* _Work request_
A faithful copy of every entry is the goal; keep the images out of it.

* _Records for the exercise_
──────
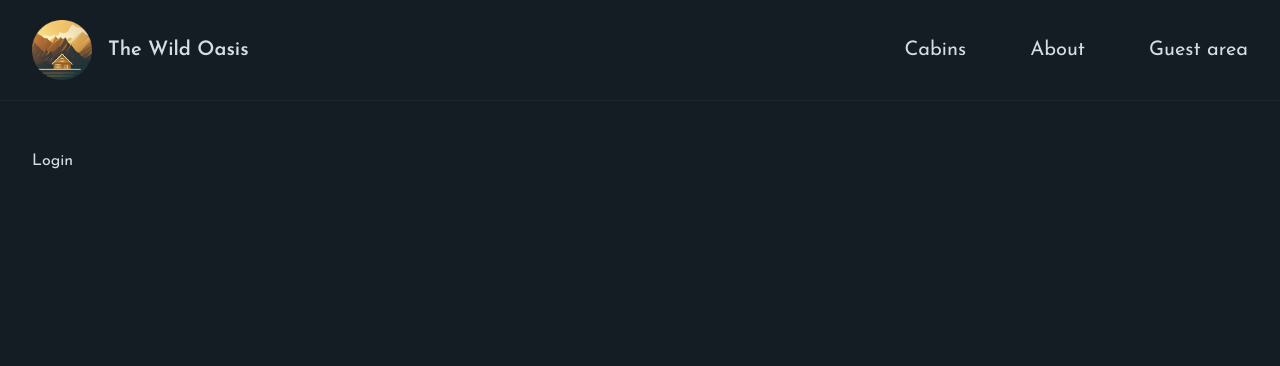
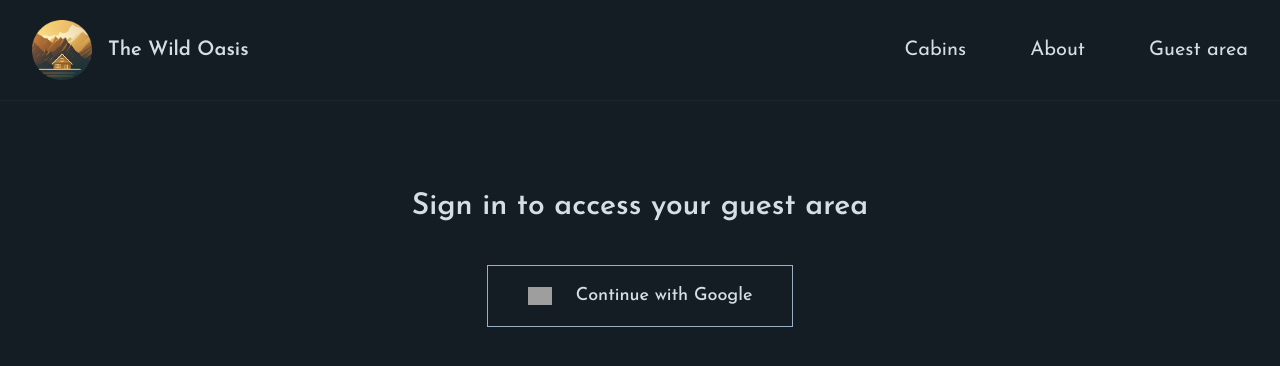
Before and after one commit to RossWebFS/the-wild-oasis-website, a Next.js app: page /login in a window 1280 px wide. Shown: the top 366 px of the page. Built offline with nearby package versions, Linux system fonts and the light colour scheme; no server answers; grey boxes are pictures that could not be loaded.

Commit message:
Implemented sign in/out functionality

```diff
--- a/app/_components/Navigation.js
+++ b/app/_components/Navigation.js
@@ -1,4 +1,5 @@
 import Link from "next/link";
+
 import { auth } from "@/app/_lib/auth";
 
 const Navigation = async () => {
--- /dev/null
+++ b/app/_components/SignInButton.js
@@ -0,0 +1,19 @@
+import { signInAction } from "@/app/_lib/actions";
+
+const SignInButton = () => {
+  return (
+    <form action={signInAction}>
+      <button className="flex items-center gap-6 border border-primary-300 px-10 py-4 text-lg font-medium">
+        <img
+          src="https://authjs.dev/img/providers/google.svg"
+          alt="Google logo"
+          height="24"
+          width="24"
+        />
+        <span>Continue with Google</span>
+      </button>
+    </form>
+  );
+};
+
+export default SignInButton;
--- a/app/_components/SignOutButton.js
+++ b/app/_components/SignOutButton.js
@@ -1,11 +1,14 @@
 import { ArrowRightOnRectangleIcon } from "@heroicons/react/24/solid";
+import { signOutAction } from "@/app/_lib/actions";
 
 const SignOutButton = () => {
   return (
-    <button className="hover:bg-primary-900 hover:text-primary-100 text-primary-200 flex w-full items-center gap-4 px-5 py-3 font-semibold transition-colors">
-      <ArrowRightOnRectangleIcon className="text-primary-600 h-5 w-5" />
-      <span>Sign out</span>
-    </button>
+    <form action={signOutAction}>
+      <button className="flex w-full items-center gap-4 px-5 py-3 font-semibold text-primary-200 transition-colors hover:bg-primary-900 hover:text-primary-100">
+        <ArrowRightOnRectangleIcon className="h-5 w-5 text-primary-600" />
+        <span>Sign out</span>
+      </button>
+    </form>
   );
 };
 
--- /dev/null
+++ b/app/_lib/actions.js
@@ -0,0 +1,11 @@
+"use server";
+
+import { signIn, signOut } from "@/app/_lib/auth";
+
+export const signInAction = async () => {
+  await signIn("google", { redirectTo: "/account" });
+};
+
+export const signOutAction = async () => {
+  await signOut({ redirectTo: "/" });
+};
--- a/app/_lib/auth.js
+++ b/app/_lib/auth.js
@@ -13,9 +13,14 @@ const authConfig = {
       return !!auth?.user;
     },
   },
+  pages: {
+    signIn: "/login"
+  }
 };
 
 export const {
   auth,
+  signIn,
+  signOut,
   handlers: { GET, POST },
 } = NextAuth(authConfig);
--- a/app/account/page.js
+++ b/app/account/page.js
@@ -1,9 +1,18 @@
+import { auth } from "@/app/_lib/auth";
+
 export const metadata = {
   title: "Account",
 };
 
-const Page = () => {
-  return <div>Account</div>;
+const Page = async () => {
+  const session = await auth();
+  const firstName = session.user.name.split(" ").at(0);
+
+  return (
+    <h2 className="mb-7 text-2xl font-semibold text-accent-400">
+      Welcome, {firstName}
+    </h2>
+  );
 };
 
 export default Page;
--- a/app/login/page.js
+++ b/app/login/page.js
@@ -1,9 +1,19 @@
+import SignInButton from "@/app/_components/SignInButton";
+
 export const metadata = {
   title: "Login",
 };
 
 const Page = () => {
-  return <div>Login</div>;
+  return (
+    <div className="mt-10 flex flex-col items-center gap-10">
+      <h2 className="text-3xl font-semibold">
+        Sign in to access your guest area
+      </h2>
+
+      <SignInButton />
+    </div>
+  );
 };
 
 export default Page;
```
──────
* _Finished exercise_
Before and after one commit to RossWebFS/the-wild-oasis-website, a Next.js app: page /login in a window 1280 px wide. Shown: the top 366 px of the page. Built offline with nearby package versions, Linux system fonts and the light colour scheme; no server answers; grey boxes are pictures that could not be loaded.

Commit message:
Implemented sign in/out functionality

```diff
--- a/app/_components/Navigation.js
+++ b/app/_components/Navigation.js
@@ -1,4 +1,5 @@
 import Link from "next/link";
+
 import { auth } from "@/app/_lib/auth";
 
 const Navigation = async () => {
--- /dev/null
+++ b/app/_components/SignInButton.js
@@ -0,0 +1,19 @@
+import { signInAction } from "@/app/_lib/actions";
+
+const SignInButton = () => {
+  return (
+    <form action={signInAction}>
+      <button className="flex items-center gap-6 border border-primary-300 px-10 py-4 text-lg font-medium">
+        <img
+          src="https://authjs.dev/img/providers/google.svg"
+          alt="Google logo"
+          height="24"
+          width="24"
+        />
+        <span>Continue with Google</span>
+      </button>
+    </form>
+  );
+};
+
+export default SignInButton;
--- a/app/_components/SignOutButton.js
+++ b/app/_components/SignOutButton.js
@@ -1,11 +1,14 @@
 import { ArrowRightOnRectangleIcon } from "@heroicons/react/24/solid";
+import { signOutAction } from "@/app/_lib/actions";
 
 const SignOutButton = () => {
   return (
-    <button className="hover:bg-primary-900 hover:text-primary-100 text-primary-200 flex w-full items-center gap-4 px-5 py-3 font-semibold transition-colors">
-      <ArrowRightOnRectangleIcon className="text-primary-600 h-5 w-5" />
-      <span>Sign out</span>
-    </button>
+    <form action={signOutAction}>
+      <button className="flex w-full items-center gap-4 px-5 py-3 font-semibold text-primary-200 transition-colors hover:bg-primary-900 hover:text-primary-100">
+        <ArrowRightOnRectangleIcon className="h-5 w-5 text-primary-600" />
+        <span>Sign out</span>
+      </button>
+    </form>
   );
 };
 
--- /dev/null
+++ b/app/_lib/actions.js
@@ -0,0 +1,11 @@
+"use server";
+
+import { signIn, signOut } from "@/app/_lib/auth";
+
+export const signInAction = async () => {
+  await signIn("google", { redirectTo: "/account" });
+};
+
+export const signOutAction = async () => {
+  await signOut({ redirectTo: "/" });
+};
--- a/app/_lib/auth.js
+++ b/app/_lib/auth.js
@@ -13,9 +13,14 @@ const authConfig = {
       return !!auth?.user;
     },
   },
+  pages: {
+    signIn: "/login"
+  }
 };
 
 export const {
   auth,
+  signIn,
+  signOut,
   handlers: { GET, POST },
 } = NextAuth(authConfig);
--- a/app/account/page.js
+++ b/app/account/page.js
@@ -1,9 +1,18 @@
+import { auth } from "@/app/_lib/auth";
+
 export const metadata = {
   title: "Account",
 };
 
-const Page = () => {
-  return <div>Account</div>;
+const Page = async () => {
+  const session = await auth();
+  const firstName = session.user.name.split(" ").at(0);
+
+  return (
+    <h2 className="mb-7 text-2xl font-semibold text-accent-400">
+      Welcome, {firstName}
+    </h2>
+  );
 };
 
 export default Page;
--- a/app/login/page.js
+++ b/app/login/page.js
@@ -1,9 +1,19 @@
+import SignInButton from "@/app/_components/SignInButton";
+
 export const metadata = {
   title: "Login",
 };
 
 const Page = () => {
-  return <div>Login</div>;
+  return (
+    <div className="mt-10 flex flex-col items-center gap-10">
+      <h2 className="text-3xl font-semibold">
+        Sign in to access your guest area
+      </h2>
+
+      <SignInButton />
+    </div>
+  );
 };
 
 export default Page;
```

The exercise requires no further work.